Elizabeth Hawes: Along Her Own Lines is the first contemporary exhibition dedicated to the gifted American clothing designer, author, and labor activist, Elizabeth Hawes (1903–1971). The show opens at a crucial moment when Hawes is especially relevant, because her activism and innovative philosophies correspond to the concerns of today. Hawes criticized the exploitative, classist nature of the fashion industry and sought to revolutionize it in her own creations, and through her writing and unionization efforts. She created gender non-conforming clothing and encouraged women to embrace their unique bodies with an open-minded positivity that was ahead of its time. Hawes further used writing and journalism to challenge the fashion industry from the inside, and called for people to think consciously about what they wear–with words that remain influential.
Elizabeth Hawes: Along Her Own Lines is divided into four themed sections, each with a title taken from chapter headings in her books which explore Hawes’ radical politics, design philosophy, and visionary expression. The first section “Clothes With a Purpose” highlights Hawes’ iconoclastic approach to social reform in terms of gender, labor, and race relations. This section of the exhibition is dedicated to her political activism, including her unionization efforts, and her writings for radical left-leaning publications, which culminated in an FBI investigation. It also includes segments from her book, Hurry Up, Please, It’s Time which chronicled the discrimination against female union organizers. Published in 1946, it acted as a public call for socialism.

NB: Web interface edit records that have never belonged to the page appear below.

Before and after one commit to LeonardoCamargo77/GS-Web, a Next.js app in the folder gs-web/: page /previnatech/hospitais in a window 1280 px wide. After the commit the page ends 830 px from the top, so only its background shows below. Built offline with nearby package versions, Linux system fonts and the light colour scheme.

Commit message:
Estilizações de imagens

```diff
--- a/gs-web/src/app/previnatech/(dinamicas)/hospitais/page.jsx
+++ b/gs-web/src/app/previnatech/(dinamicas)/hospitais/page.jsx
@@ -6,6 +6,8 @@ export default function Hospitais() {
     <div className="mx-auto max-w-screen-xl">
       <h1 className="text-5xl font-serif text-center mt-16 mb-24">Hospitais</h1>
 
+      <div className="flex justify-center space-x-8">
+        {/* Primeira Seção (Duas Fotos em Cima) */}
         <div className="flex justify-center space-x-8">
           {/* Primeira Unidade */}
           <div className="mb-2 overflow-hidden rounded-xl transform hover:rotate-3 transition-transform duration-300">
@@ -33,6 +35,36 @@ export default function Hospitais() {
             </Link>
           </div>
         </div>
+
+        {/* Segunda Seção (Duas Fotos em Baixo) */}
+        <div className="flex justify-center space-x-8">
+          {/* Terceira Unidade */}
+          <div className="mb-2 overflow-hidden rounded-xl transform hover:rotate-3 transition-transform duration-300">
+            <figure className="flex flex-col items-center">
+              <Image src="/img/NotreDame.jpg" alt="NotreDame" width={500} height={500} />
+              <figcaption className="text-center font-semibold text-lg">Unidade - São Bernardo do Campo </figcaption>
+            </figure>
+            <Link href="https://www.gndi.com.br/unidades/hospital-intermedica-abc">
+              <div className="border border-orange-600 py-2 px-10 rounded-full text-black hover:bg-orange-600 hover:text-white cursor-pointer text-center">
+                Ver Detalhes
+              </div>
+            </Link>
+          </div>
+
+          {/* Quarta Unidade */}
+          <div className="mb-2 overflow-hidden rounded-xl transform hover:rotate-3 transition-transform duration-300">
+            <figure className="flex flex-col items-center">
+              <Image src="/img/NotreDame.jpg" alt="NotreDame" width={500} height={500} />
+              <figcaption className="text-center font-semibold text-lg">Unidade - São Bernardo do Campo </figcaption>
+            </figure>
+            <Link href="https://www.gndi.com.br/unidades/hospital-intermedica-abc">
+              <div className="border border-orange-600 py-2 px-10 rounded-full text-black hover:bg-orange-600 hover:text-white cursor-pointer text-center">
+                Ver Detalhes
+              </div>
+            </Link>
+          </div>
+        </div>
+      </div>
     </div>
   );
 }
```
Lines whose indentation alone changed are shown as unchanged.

The garments displayed here demonstrate Hawes’ preference for practicality, durability, and style, rather than fashion trends.
Men’s clothes will really be revolutionized when the male asserts his right to be considered as alluring and decorative and beautiful as women.

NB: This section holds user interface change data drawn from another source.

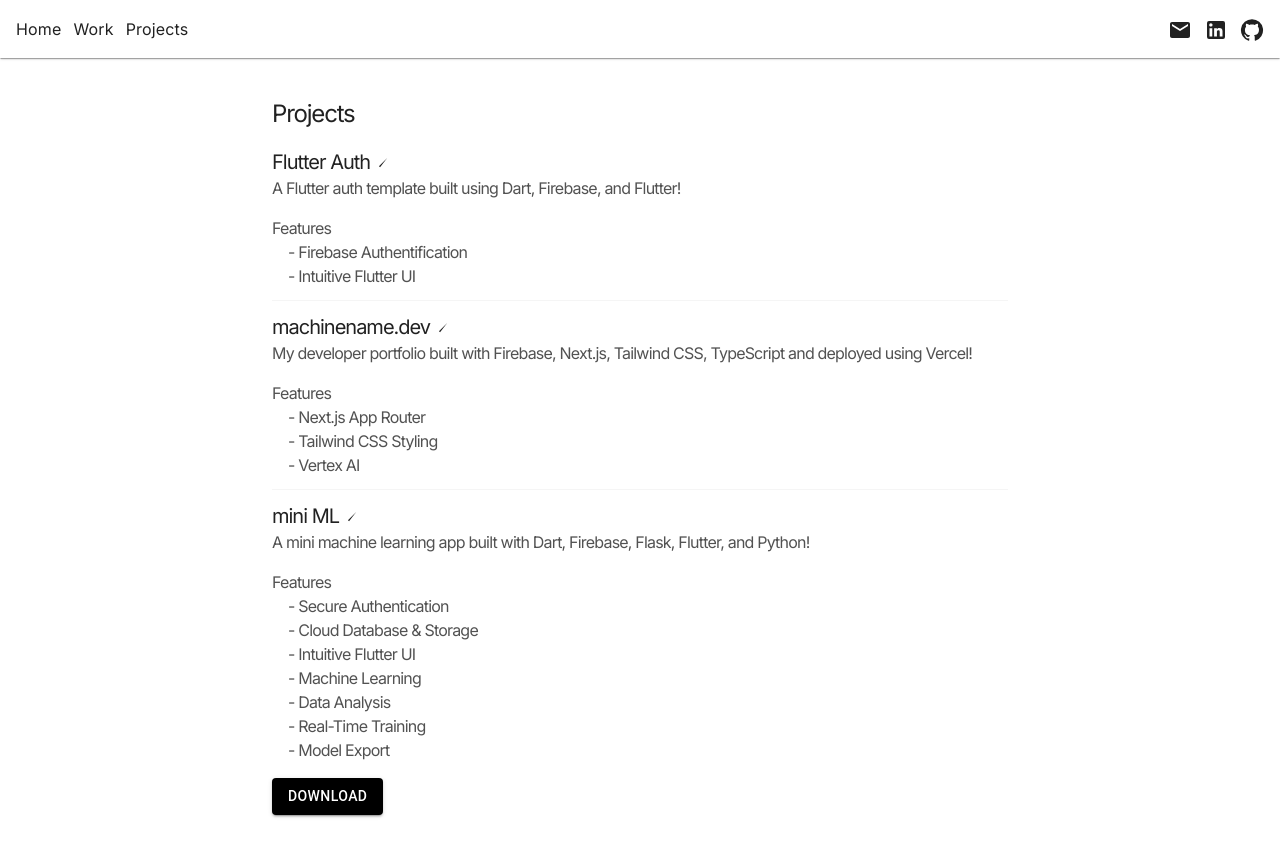
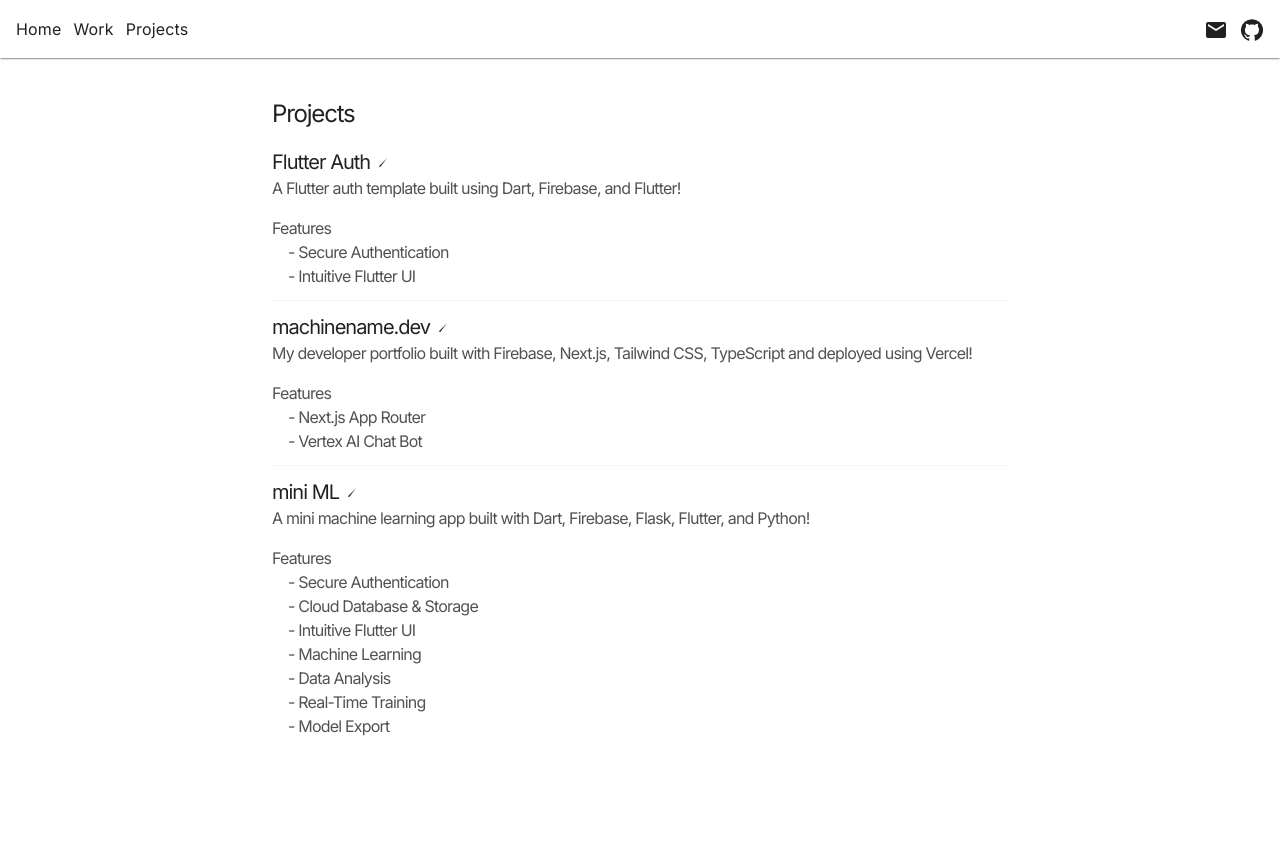
Before and after one commit to machinename/machine_name, a Next.js app: page /projects in a window 1280 px wide. Shown: the top 856 px of the page. Built offline with nearby package versions, Linux system fonts and the light colour scheme.

Commit message:
Updates to the nav and content files

```diff
--- a/app/components/nav.tsx
+++ b/app/components/nav.tsx
@@ -68,9 +68,9 @@
         <Link href="mailto:khlawton@asu.edu">
           <Email/>
         </Link>
-        <Link href="https://www.linkedin.com/in/kendrick-lawton-257684247/" target='_blank' rel='noopener noreferrer' passHref>
+        {/* <Link href="https://www.linkedin.com/in/kendrick-lawton-257684247/" target='_blank' rel='noopener noreferrer' passHref>
           <LinkedIn/>
-        </Link>
+        </Link> */}
         <Link href="https://github.com/machinename" target='_blank' rel='noopener noreferrer' passHref>
           <GitHub/>
         </Link>
--- a/app/projects/content.tsx
+++ b/app/projects/content.tsx
@@ -10,7 +10,7 @@
       <div className='flex flex-col'>
         <p className="tracking-tighter text-neutral-600 dark:text-neutral-400">Features</p>
         <div className='tracking-tighter text-neutral-600 dark:text-neutral-400 ml-2'>
-          <p className='ml-2'> - Firebase Authentification</p>
+          <p className='ml-2'> - Secure Authentication</p>
           <p className='ml-2'> - Intuitive Flutter UI</p>
         </div>
       </div>
@@ -28,8 +28,7 @@
         <p className="tracking-tighter text-neutral-600 dark:text-neutral-400">Features</p>
         <div className='tracking-tighter text-neutral-600 dark:text-neutral-400 ml-2'>
         <p className='ml-2'> - Next.js App Router</p>
-        <p className='ml-2'> - Tailwind CSS Styling</p>
-        <p className='ml-2'> - Vertex AI</p>
+        <p className='ml-2'> - Vertex AI Chat Bot</p>
         </div>
       </div>
     </>
@@ -54,9 +53,9 @@
           <p className='ml-2'> - Model Export</p>
         </div>
       </div>
-      <div className='flex flex-row gap-2 items-center'>
+      {/* <div className='flex flex-row gap-2 items-center'>
         <Button variant='contained' className='rounded-none'>Download</Button>
-      </div>
+      </div> */}
     </>
   );
 }
```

Her radical perspective is further explored in the following section, “Men Might Like Skirts,” in which she urged her clients to question perceived opinions about “acceptable dress,” encouraging them to develop a style based on self-expression. Hawes believed that men had as much right to feel beautiful in their clothes as women do. This section includes bold motifs, brightly colored menswear and gender non-conforming garments that confronted mid-twentieth-century dress norms.
The next section “Who the Hell Are You?” explores her design style through the lens of her connections with her couture clientele. The innovative construction and unique details in the garments in this section are evidence of the cherished relationships she had with her clients and her deep understanding of individual physicality. These garments highlight her appreciation for the body through modern lines, hidden details, and customized color palettes based on her fascination with color theory.
The final section “I Leave You Here” centers on Hawes’ legacy and her vision for the future. The later years of Hawes’ life saw her shift from couture to high quality mass production. Hawes believed that ready-made-clothes could resolve the classist, exploitative aspects of the fashion industry that she had battled against throughout her life as a writer and activist. Elizabeth Hawes lived her life, made her clothes, and wrote her books very much along her own lines, and this exhibition celebrates these many facets of her maverick individuality and rebel spirit.
Learn more about the exhibition
Explore works by Elizabeth Hawes in our Online Collection
Explore The Met’s Collection of works by Elizabeth Hawes
See the Brooklyn Museum Sketches
View the collection of the Cincinnati Art Museum
Read about the conservation of a skirt by Elizabeth Hawes at the Cincinnati Art Museum
Listen to Elizabeth Hawes talk with Rudy Vallee
Listen to an interview with her son, Gavrick Losey
Read Fashion is Spinach
Read Why Women Cry
Read Hurry Up Please, It's Time
Challenging the fashion industry from the inside
In the Press
Fashion is Spinach: The Life and Work of Elizabeth Hawes
Image: Elizabeth Hawes, multicolor silk man's kimono-style jacket, c. 1962, USA. Gift of Barnes Riznik.